=== Begin Enclosure ===
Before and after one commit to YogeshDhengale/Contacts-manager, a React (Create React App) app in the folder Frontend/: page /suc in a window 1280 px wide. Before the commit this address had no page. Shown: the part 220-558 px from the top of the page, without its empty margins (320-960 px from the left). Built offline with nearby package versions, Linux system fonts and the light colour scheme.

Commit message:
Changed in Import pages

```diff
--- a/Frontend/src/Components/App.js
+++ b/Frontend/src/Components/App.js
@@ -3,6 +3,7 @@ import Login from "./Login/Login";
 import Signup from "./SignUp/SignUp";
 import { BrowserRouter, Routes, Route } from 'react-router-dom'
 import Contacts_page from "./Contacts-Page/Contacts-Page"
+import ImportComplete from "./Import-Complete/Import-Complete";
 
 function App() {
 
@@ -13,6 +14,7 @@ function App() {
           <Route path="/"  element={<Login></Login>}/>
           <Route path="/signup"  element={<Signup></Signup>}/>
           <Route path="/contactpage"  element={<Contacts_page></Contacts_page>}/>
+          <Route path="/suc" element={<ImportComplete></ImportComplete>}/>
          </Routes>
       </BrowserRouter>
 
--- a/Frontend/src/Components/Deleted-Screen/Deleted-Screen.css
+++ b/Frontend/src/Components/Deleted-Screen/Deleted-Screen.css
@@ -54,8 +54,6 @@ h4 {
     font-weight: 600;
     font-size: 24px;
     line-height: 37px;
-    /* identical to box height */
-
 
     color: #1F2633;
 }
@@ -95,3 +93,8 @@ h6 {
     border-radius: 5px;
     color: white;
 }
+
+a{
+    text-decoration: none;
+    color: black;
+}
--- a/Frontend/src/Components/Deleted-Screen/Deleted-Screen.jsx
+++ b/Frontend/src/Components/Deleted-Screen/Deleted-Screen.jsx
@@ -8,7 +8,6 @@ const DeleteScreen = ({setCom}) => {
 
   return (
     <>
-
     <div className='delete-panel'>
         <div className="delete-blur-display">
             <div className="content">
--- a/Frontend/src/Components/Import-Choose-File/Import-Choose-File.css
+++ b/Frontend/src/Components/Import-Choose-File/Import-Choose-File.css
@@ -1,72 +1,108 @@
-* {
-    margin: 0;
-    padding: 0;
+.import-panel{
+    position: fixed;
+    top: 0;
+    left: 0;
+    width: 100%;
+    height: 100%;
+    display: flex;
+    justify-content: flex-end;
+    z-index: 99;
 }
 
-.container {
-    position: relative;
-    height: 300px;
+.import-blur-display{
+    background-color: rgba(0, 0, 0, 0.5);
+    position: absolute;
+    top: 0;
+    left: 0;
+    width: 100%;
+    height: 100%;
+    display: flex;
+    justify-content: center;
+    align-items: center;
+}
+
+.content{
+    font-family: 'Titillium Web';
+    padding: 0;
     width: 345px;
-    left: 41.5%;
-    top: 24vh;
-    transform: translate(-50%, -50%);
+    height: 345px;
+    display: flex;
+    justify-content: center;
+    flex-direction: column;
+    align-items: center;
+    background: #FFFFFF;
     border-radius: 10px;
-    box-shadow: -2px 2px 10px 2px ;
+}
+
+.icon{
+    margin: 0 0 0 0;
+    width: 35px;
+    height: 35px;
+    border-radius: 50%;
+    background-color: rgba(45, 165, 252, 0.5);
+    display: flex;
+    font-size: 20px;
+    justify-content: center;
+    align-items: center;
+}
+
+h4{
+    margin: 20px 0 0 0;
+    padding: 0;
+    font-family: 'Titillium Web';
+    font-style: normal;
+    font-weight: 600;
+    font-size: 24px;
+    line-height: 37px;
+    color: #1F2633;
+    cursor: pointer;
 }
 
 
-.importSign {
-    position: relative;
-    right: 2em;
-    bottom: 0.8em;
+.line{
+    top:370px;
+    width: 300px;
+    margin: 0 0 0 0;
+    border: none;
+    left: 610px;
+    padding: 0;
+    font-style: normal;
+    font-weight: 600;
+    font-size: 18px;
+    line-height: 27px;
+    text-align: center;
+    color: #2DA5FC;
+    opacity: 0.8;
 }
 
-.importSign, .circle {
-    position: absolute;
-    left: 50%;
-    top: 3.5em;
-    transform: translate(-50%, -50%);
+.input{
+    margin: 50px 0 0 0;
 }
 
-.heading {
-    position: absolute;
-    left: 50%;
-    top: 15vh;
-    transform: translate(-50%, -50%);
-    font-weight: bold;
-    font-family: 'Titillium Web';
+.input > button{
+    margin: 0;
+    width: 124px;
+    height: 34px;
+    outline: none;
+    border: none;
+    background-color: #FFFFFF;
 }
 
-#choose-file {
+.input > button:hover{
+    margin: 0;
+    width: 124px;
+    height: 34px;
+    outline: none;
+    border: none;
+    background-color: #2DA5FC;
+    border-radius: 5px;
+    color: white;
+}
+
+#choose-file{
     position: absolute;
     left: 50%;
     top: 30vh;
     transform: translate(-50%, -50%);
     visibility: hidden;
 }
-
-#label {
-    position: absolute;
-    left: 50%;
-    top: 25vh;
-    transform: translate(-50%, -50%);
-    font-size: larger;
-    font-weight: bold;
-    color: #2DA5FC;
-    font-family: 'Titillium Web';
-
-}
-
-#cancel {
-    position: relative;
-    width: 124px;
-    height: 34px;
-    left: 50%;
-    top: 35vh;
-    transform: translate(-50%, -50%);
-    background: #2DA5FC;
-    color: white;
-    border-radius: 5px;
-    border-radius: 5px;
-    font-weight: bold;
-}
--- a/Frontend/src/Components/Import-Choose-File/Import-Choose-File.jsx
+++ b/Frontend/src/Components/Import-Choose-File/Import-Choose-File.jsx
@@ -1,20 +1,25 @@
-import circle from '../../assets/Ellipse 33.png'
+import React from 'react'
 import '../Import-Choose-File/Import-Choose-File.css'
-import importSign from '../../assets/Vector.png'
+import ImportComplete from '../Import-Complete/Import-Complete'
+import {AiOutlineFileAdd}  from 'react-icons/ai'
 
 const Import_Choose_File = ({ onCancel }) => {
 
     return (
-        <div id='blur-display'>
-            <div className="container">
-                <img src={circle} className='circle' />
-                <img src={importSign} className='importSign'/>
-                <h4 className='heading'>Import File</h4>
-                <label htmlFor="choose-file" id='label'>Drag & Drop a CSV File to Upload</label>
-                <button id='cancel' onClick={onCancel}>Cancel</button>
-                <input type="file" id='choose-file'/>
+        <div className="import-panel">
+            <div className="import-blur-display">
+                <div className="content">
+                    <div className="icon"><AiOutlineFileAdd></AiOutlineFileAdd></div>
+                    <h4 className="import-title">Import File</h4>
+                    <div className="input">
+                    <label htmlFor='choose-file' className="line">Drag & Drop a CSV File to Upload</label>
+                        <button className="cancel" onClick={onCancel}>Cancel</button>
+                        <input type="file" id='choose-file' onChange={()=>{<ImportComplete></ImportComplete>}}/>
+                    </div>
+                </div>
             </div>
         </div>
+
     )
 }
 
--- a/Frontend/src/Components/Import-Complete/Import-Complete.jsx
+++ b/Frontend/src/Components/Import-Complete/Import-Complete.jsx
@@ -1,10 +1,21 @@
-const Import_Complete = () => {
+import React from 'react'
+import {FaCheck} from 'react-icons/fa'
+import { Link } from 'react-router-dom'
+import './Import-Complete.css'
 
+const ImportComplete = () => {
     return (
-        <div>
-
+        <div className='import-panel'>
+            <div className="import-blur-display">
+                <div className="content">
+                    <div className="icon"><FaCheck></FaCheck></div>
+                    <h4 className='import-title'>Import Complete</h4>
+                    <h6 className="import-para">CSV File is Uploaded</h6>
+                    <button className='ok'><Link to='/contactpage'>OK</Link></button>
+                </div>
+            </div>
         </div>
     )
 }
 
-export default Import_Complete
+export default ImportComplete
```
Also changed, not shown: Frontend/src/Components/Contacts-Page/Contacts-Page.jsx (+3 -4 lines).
=== End Enclosure ===
Retype all of the material. Each line must match exactly.

* _Solution to this exercise_
Before and after one commit to YogeshDhengale/Contacts-manager, a React (Create React App) app in the folder Frontend/: page /suc in a window 1280 px wide. Before the commit this address had no page. Shown: the part 220-558 px from the top of the page, without its empty margins (320-960 px from the left). Built offline with nearby package versions, Linux system fonts and the light colour scheme.

Commit message:
Changed in Import pages

```diff
--- a/Frontend/src/Components/App.js
+++ b/Frontend/src/Components/App.js
@@ -3,6 +3,7 @@ import Login from "./Login/Login";
 import Signup from "./SignUp/SignUp";
 import { BrowserRouter, Routes, Route } from 'react-router-dom'
 import Contacts_page from "./Contacts-Page/Contacts-Page"
+import ImportComplete from "./Import-Complete/Import-Complete";
 
 function App() {
 
@@ -13,6 +14,7 @@ function App() {
           <Route path="/"  element={<Login></Login>}/>
           <Route path="/signup"  element={<Signup></Signup>}/>
           <Route path="/contactpage"  element={<Contacts_page></Contacts_page>}/>
+          <Route path="/suc" element={<ImportComplete></ImportComplete>}/>
          </Routes>
       </BrowserRouter>
 
--- a/Frontend/src/Components/Deleted-Screen/Deleted-Screen.css
+++ b/Frontend/src/Components/Deleted-Screen/Deleted-Screen.css
@@ -54,8 +54,6 @@ h4 {
     font-weight: 600;
     font-size: 24px;
     line-height: 37px;
-    /* identical to box height */
-
 
     color: #1F2633;
 }
@@ -95,3 +93,8 @@ h6 {
     border-radius: 5px;
     color: white;
 }
+
+a{
+    text-decoration: none;
+    color: black;
+}
--- a/Frontend/src/Components/Deleted-Screen/Deleted-Screen.jsx
+++ b/Frontend/src/Components/Deleted-Screen/Deleted-Screen.jsx
@@ -8,7 +8,6 @@ const DeleteScreen = ({setCom}) => {
 
   return (
     <>
-
     <div className='delete-panel'>
         <div className="delete-blur-display">
             <div className="content">
--- a/Frontend/src/Components/Import-Choose-File/Import-Choose-File.css
+++ b/Frontend/src/Components/Import-Choose-File/Import-Choose-File.css
@@ -1,72 +1,108 @@
-* {
-    margin: 0;
-    padding: 0;
+.import-panel{
+    position: fixed;
+    top: 0;
+    left: 0;
+    width: 100%;
+    height: 100%;
+    display: flex;
+    justify-content: flex-end;
+    z-index: 99;
 }
 
-.container {
-    position: relative;
-    height: 300px;
+.import-blur-display{
+    background-color: rgba(0, 0, 0, 0.5);
+    position: absolute;
+    top: 0;
+    left: 0;
+    width: 100%;
+    height: 100%;
+    display: flex;
+    justify-content: center;
+    align-items: center;
+}
+
+.content{
+    font-family: 'Titillium Web';
+    padding: 0;
     width: 345px;
-    left: 41.5%;
-    top: 24vh;
-    transform: translate(-50%, -50%);
+    height: 345px;
+    display: flex;
+    justify-content: center;
+    flex-direction: column;
+    align-items: center;
+    background: #FFFFFF;
     border-radius: 10px;
-    box-shadow: -2px 2px 10px 2px ;
+}
+
+.icon{
+    margin: 0 0 0 0;
+    width: 35px;
+    height: 35px;
+    border-radius: 50%;
+    background-color: rgba(45, 165, 252, 0.5);
+    display: flex;
+    font-size: 20px;
+    justify-content: center;
+    align-items: center;
+}
+
+h4{
+    margin: 20px 0 0 0;
+    padding: 0;
+    font-family: 'Titillium Web';
+    font-style: normal;
+    font-weight: 600;
+    font-size: 24px;
+    line-height: 37px;
+    color: #1F2633;
+    cursor: pointer;
 }
 
 
-.importSign {
-    position: relative;
-    right: 2em;
-    bottom: 0.8em;
+.line{
+    top:370px;
+    width: 300px;
+    margin: 0 0 0 0;
+    border: none;
+    left: 610px;
+    padding: 0;
+    font-style: normal;
+    font-weight: 600;
+    font-size: 18px;
+    line-height: 27px;
+    text-align: center;
+    color: #2DA5FC;
+    opacity: 0.8;
 }
 
-.importSign, .circle {
-    position: absolute;
-    left: 50%;
-    top: 3.5em;
-    transform: translate(-50%, -50%);
+.input{
+    margin: 50px 0 0 0;
 }
 
-.heading {
-    position: absolute;
-    left: 50%;
-    top: 15vh;
-    transform: translate(-50%, -50%);
-    font-weight: bold;
-    font-family: 'Titillium Web';
+.input > button{
+    margin: 0;
+    width: 124px;
+    height: 34px;
+    outline: none;
+    border: none;
+    background-color: #FFFFFF;
 }
 
-#choose-file {
+.input > button:hover{
+    margin: 0;
+    width: 124px;
+    height: 34px;
+    outline: none;
+    border: none;
+    background-color: #2DA5FC;
+    border-radius: 5px;
+    color: white;
+}
+
+#choose-file{
     position: absolute;
     left: 50%;
     top: 30vh;
     transform: translate(-50%, -50%);
     visibility: hidden;
 }
-
-#label {
-    position: absolute;
-    left: 50%;
-    top: 25vh;
-    transform: translate(-50%, -50%);
-    font-size: larger;
-    font-weight: bold;
-    color: #2DA5FC;
-    font-family: 'Titillium Web';
-
-}
-
-#cancel {
-    position: relative;
-    width: 124px;
-    height: 34px;
-    left: 50%;
-    top: 35vh;
-    transform: translate(-50%, -50%);
-    background: #2DA5FC;
-    color: white;
-    border-radius: 5px;
-    border-radius: 5px;
-    font-weight: bold;
-}
--- a/Frontend/src/Components/Import-Choose-File/Import-Choose-File.jsx
+++ b/Frontend/src/Components/Import-Choose-File/Import-Choose-File.jsx
@@ -1,20 +1,25 @@
-import circle from '../../assets/Ellipse 33.png'
+import React from 'react'
 import '../Import-Choose-File/Import-Choose-File.css'
-import importSign from '../../assets/Vector.png'
+import ImportComplete from '../Import-Complete/Import-Complete'
+import {AiOutlineFileAdd}  from 'react-icons/ai'
 
 const Import_Choose_File = ({ onCancel }) => {
 
     return (
-        <div id='blur-display'>
-            <div className="container">
-                <img src={circle} className='circle' />
-                <img src={importSign} className='importSign'/>
-                <h4 className='heading'>Import File</h4>
-                <label htmlFor="choose-file" id='label'>Drag & Drop a CSV File to Upload</label>
-                <button id='cancel' onClick={onCancel}>Cancel</button>
-                <input type="file" id='choose-file'/>
+        <div className="import-panel">
+            <div className="import-blur-display">
+                <div className="content">
+                    <div className="icon"><AiOutlineFileAdd></AiOutlineFileAdd></div>
+                    <h4 className="import-title">Import File</h4>
+                    <div className="input">
+                    <label htmlFor='choose-file' className="line">Drag & Drop a CSV File to Upload</label>
+                        <button className="cancel" onClick={onCancel}>Cancel</button>
+                        <input type="file" id='choose-file' onChange={()=>{<ImportComplete></ImportComplete>}}/>
+                    </div>
+                </div>
             </div>
         </div>
+
     )
 }
 
--- a/Frontend/src/Components/Import-Complete/Import-Complete.jsx
+++ b/Frontend/src/Components/Import-Complete/Import-Complete.jsx
@@ -1,10 +1,21 @@
-const Import_Complete = () => {
+import React from 'react'
+import {FaCheck} from 'react-icons/fa'
+import { Link } from 'react-router-dom'
+import './Import-Complete.css'
 
+const ImportComplete = () => {
     return (
-        <div>
-
+        <div className='import-panel'>
+            <div className="import-blur-display">
+                <div className="content">
+                    <div className="icon"><FaCheck></FaCheck></div>
+                    <h4 className='import-title'>Import Complete</h4>
+                    <h6 className="import-para">CSV File is Uploaded</h6>
+                    <button className='ok'><Link to='/contactpage'>OK</Link></button>
+                </div>
+            </div>
         </div>
     )
 }
 
-export default Import_Complete
+export default ImportComplete
```
Also changed, not shown: Frontend/src/Components/Contacts-Page/Contacts-Page.jsx (+3 -4 lines).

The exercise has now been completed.